Is the surprise of an open and unarmed place,
although called a city, and even a capital, so
unprecedented as to be a matter of indelible
reproach? Which of our own capitals, during
the same war, was not in possession of the
same enemy, not merely by surprise and for a
day only, but permanently? That of Georgia?
Of South Carolina? North Carolina? Pennsylvania?
New York? Connecticut? Rhode
Island? Massachusetts? And if others were
not, it was because the enemy saw no object in
taking possession of them. Add to the list in
the late war (1812) Washington, the metropolis
of the Union, covered by a fort, with troops and
a dense population. And what capital on the
continent of Europe (St. Petersburg and its
regions of ice excented), did not Bonaparte take
and hold at his pleasure? Is it then just that
Richmond and its authorities alone should be
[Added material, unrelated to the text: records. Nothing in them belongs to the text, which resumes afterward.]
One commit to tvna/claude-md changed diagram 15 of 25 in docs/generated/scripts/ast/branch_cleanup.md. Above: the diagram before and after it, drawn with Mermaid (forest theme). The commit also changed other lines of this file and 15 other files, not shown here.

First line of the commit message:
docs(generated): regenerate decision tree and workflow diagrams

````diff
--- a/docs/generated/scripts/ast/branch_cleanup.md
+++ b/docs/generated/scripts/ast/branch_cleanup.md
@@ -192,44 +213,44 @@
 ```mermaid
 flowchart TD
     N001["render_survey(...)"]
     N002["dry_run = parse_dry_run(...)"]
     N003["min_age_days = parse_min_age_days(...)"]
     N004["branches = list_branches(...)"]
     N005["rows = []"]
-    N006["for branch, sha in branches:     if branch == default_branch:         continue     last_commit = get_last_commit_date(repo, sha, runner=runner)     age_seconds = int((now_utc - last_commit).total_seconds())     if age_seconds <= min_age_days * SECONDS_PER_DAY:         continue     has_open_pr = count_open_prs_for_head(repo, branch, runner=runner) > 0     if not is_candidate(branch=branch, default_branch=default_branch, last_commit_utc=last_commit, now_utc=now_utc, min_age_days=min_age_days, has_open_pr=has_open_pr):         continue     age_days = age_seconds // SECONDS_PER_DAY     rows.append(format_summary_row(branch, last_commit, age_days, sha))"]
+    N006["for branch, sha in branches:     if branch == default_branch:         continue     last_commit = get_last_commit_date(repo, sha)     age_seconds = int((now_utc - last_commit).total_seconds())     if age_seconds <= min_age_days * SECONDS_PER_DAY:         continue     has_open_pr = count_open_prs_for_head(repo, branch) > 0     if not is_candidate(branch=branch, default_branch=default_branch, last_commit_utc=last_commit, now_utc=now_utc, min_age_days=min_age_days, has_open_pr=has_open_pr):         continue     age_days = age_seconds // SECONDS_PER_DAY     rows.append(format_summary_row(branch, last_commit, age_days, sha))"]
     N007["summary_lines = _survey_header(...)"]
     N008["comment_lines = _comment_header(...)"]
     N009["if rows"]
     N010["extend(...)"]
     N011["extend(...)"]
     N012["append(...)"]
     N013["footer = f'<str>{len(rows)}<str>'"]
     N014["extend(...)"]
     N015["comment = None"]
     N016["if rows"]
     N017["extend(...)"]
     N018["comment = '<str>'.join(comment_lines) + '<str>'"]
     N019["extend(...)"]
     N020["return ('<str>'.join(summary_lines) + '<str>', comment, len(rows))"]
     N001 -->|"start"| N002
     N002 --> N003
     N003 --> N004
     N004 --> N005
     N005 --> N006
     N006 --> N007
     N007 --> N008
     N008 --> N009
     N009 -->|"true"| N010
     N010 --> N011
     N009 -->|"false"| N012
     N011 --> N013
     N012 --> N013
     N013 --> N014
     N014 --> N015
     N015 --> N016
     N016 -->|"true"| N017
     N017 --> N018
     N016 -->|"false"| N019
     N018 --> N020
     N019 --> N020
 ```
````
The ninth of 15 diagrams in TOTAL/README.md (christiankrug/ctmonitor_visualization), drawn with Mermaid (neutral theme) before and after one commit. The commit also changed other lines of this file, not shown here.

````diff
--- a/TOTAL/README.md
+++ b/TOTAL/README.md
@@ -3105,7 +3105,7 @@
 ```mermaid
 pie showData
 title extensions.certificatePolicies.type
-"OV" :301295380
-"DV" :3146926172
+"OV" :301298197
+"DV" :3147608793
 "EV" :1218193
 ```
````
placed under the reproach of history, because,
in a moment of peculiar denudation of resources,
by the coup de main of an enemy, led
on by the hand of fortune directing the winds
and weather to their wishes, it was surprised
and held for twenty-four hours? Or strange
that that enemy with such advantages, should
be enabled, then, to get off, without risking the
honors he had achieved by burnings and destructions
of property peculiar to his principles
of warfare? We, at least, may leave these
glories to their own trumpet.—
To Henry. Lee. Washington ed. vii, 447. Ford ed., x, 388.
(M. 1826)